* **TASK STATEMENT**: Write out each record again exactly as it stands.

Change detection data
───

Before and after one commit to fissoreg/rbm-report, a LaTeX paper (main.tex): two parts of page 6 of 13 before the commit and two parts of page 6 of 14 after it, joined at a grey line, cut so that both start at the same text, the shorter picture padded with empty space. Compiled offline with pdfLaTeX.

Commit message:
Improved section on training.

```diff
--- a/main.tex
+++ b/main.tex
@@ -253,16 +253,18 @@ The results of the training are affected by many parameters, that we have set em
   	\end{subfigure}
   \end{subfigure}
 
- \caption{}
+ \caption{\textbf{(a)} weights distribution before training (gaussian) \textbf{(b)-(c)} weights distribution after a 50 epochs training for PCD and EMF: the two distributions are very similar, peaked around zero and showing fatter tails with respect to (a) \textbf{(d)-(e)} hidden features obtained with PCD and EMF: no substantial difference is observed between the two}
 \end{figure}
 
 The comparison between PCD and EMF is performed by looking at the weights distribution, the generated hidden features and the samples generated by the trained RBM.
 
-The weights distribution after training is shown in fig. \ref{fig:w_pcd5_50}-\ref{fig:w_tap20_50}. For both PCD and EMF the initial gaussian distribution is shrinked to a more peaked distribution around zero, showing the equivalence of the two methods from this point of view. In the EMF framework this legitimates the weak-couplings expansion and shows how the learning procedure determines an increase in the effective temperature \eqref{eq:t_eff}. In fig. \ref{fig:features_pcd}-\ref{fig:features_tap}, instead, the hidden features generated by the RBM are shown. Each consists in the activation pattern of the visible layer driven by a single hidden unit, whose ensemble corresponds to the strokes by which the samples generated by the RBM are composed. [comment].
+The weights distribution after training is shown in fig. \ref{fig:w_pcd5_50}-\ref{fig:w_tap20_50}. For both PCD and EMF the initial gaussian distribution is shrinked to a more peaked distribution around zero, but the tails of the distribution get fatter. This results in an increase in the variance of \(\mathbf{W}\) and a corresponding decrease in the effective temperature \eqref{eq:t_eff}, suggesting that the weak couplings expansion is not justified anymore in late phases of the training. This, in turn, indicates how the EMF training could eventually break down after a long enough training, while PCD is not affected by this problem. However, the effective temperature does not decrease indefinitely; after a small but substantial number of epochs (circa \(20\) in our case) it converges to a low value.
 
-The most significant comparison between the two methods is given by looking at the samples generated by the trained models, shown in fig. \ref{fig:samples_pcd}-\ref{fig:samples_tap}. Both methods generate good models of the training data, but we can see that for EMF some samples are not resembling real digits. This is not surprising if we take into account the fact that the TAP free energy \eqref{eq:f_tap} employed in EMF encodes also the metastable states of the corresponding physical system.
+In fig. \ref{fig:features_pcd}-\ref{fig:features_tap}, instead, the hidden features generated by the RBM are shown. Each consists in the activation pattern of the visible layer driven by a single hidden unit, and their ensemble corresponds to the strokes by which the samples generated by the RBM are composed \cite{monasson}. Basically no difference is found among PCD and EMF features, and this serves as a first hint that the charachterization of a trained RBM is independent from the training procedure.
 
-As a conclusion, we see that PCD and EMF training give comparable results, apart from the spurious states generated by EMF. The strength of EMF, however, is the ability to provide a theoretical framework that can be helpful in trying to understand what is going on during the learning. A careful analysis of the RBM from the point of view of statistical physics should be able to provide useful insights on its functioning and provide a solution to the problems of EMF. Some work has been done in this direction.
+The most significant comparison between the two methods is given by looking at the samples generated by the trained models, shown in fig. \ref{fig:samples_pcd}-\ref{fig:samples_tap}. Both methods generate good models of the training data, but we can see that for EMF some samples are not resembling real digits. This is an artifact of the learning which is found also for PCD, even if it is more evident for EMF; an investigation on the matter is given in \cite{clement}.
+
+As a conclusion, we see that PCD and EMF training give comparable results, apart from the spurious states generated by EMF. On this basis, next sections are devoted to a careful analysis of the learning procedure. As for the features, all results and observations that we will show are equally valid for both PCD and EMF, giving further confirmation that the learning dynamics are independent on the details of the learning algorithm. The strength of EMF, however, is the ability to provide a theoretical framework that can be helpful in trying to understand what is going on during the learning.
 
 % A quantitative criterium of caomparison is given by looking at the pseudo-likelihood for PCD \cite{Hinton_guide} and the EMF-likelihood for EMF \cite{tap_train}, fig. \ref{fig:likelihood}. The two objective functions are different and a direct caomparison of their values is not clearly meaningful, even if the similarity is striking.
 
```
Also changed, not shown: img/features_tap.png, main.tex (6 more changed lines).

───

* **PROBLEM SOLUTION**:
Before and after one commit to fissoreg/rbm-report, a LaTeX paper (main.tex): two parts of page 6 of 13 before the commit and two parts of page 6 of 14 after it, joined at a grey line, cut so that both start at the same text, the shorter picture padded with empty space. Compiled offline with pdfLaTeX.

Commit message:
Improved section on training.

```diff
--- a/main.tex
+++ b/main.tex
@@ -253,16 +253,18 @@ The results of the training are affected by many parameters, that we have set em
   	\end{subfigure}
   \end{subfigure}
 
- \caption{}
+ \caption{\textbf{(a)} weights distribution before training (gaussian) \textbf{(b)-(c)} weights distribution after a 50 epochs training for PCD and EMF: the two distributions are very similar, peaked around zero and showing fatter tails with respect to (a) \textbf{(d)-(e)} hidden features obtained with PCD and EMF: no substantial difference is observed between the two}
 \end{figure}
 
 The comparison between PCD and EMF is performed by looking at the weights distribution, the generated hidden features and the samples generated by the trained RBM.
 
-The weights distribution after training is shown in fig. \ref{fig:w_pcd5_50}-\ref{fig:w_tap20_50}. For both PCD and EMF the initial gaussian distribution is shrinked to a more peaked distribution around zero, showing the equivalence of the two methods from this point of view. In the EMF framework this legitimates the weak-couplings expansion and shows how the learning procedure determines an increase in the effective temperature \eqref{eq:t_eff}. In fig. \ref{fig:features_pcd}-\ref{fig:features_tap}, instead, the hidden features generated by the RBM are shown. Each consists in the activation pattern of the visible layer driven by a single hidden unit, whose ensemble corresponds to the strokes by which the samples generated by the RBM are composed. [comment].
+The weights distribution after training is shown in fig. \ref{fig:w_pcd5_50}-\ref{fig:w_tap20_50}. For both PCD and EMF the initial gaussian distribution is shrinked to a more peaked distribution around zero, but the tails of the distribution get fatter. This results in an increase in the variance of \(\mathbf{W}\) and a corresponding decrease in the effective temperature \eqref{eq:t_eff}, suggesting that the weak couplings expansion is not justified anymore in late phases of the training. This, in turn, indicates how the EMF training could eventually break down after a long enough training, while PCD is not affected by this problem. However, the effective temperature does not decrease indefinitely; after a small but substantial number of epochs (circa \(20\) in our case) it converges to a low value.
 
-The most significant comparison between the two methods is given by looking at the samples generated by the trained models, shown in fig. \ref{fig:samples_pcd}-\ref{fig:samples_tap}. Both methods generate good models of the training data, but we can see that for EMF some samples are not resembling real digits. This is not surprising if we take into account the fact that the TAP free energy \eqref{eq:f_tap} employed in EMF encodes also the metastable states of the corresponding physical system.
+In fig. \ref{fig:features_pcd}-\ref{fig:features_tap}, instead, the hidden features generated by the RBM are shown. Each consists in the activation pattern of the visible layer driven by a single hidden unit, and their ensemble corresponds to the strokes by which the samples generated by the RBM are composed \cite{monasson}. Basically no difference is found among PCD and EMF features, and this serves as a first hint that the charachterization of a trained RBM is independent from the training procedure.
 
-As a conclusion, we see that PCD and EMF training give comparable results, apart from the spurious states generated by EMF. The strength of EMF, however, is the ability to provide a theoretical framework that can be helpful in trying to understand what is going on during the learning. A careful analysis of the RBM from the point of view of statistical physics should be able to provide useful insights on its functioning and provide a solution to the problems of EMF. Some work has been done in this direction.
+The most significant comparison between the two methods is given by looking at the samples generated by the trained models, shown in fig. \ref{fig:samples_pcd}-\ref{fig:samples_tap}. Both methods generate good models of the training data, but we can see that for EMF some samples are not resembling real digits. This is an artifact of the learning which is found also for PCD, even if it is more evident for EMF; an investigation on the matter is given in \cite{clement}.
+
+As a conclusion, we see that PCD and EMF training give comparable results, apart from the spurious states generated by EMF. On this basis, next sections are devoted to a careful analysis of the learning procedure. As for the features, all results and observations that we will show are equally valid for both PCD and EMF, giving further confirmation that the learning dynamics are independent on the details of the learning algorithm. The strength of EMF, however, is the ability to provide a theoretical framework that can be helpful in trying to understand what is going on during the learning.
 
 % A quantitative criterium of caomparison is given by looking at the pseudo-likelihood for PCD \cite{Hinton_guide} and the EMF-likelihood for EMF \cite{tap_train}, fig. \ref{fig:likelihood}. The two objective functions are different and a direct caomparison of their values is not clearly meaningful, even if the similarity is striking.
 
```
Also changed, not shown: img/features_tap.png, main.tex (6 more changed lines).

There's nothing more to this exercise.